*** Opening SUPPLIED DATA ***

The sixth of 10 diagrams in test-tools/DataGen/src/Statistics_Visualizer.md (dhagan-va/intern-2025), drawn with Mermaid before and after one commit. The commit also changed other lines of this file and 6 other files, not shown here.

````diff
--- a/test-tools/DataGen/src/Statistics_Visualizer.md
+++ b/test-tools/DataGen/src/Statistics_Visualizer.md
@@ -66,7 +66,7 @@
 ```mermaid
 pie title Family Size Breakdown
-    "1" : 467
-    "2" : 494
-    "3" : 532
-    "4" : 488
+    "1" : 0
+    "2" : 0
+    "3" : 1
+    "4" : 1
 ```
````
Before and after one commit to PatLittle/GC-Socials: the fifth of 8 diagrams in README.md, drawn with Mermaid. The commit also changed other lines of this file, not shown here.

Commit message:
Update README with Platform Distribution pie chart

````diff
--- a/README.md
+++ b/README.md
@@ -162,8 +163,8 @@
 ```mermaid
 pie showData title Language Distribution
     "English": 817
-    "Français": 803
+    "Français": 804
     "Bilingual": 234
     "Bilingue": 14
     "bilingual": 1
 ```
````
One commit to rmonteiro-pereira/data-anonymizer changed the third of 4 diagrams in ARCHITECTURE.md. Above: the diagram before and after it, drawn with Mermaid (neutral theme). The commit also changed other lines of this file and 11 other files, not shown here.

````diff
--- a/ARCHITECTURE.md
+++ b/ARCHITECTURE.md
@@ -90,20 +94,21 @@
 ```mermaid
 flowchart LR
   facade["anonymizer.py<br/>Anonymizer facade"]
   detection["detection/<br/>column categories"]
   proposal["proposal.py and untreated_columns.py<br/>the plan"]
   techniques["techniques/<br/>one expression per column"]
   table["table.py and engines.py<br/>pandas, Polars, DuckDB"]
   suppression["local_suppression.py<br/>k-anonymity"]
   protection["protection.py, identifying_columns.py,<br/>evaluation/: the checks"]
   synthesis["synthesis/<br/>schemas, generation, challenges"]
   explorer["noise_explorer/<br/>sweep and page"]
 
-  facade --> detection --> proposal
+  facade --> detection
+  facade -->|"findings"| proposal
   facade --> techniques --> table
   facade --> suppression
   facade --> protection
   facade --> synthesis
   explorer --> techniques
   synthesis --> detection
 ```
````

*** Closing SUPPLIED DATA ***

ACTIVITY -
In the listing above, count the lines that contain "anonymizer". Give the number and nothing else.

SOLUTION TO THIS EXERCISE -
2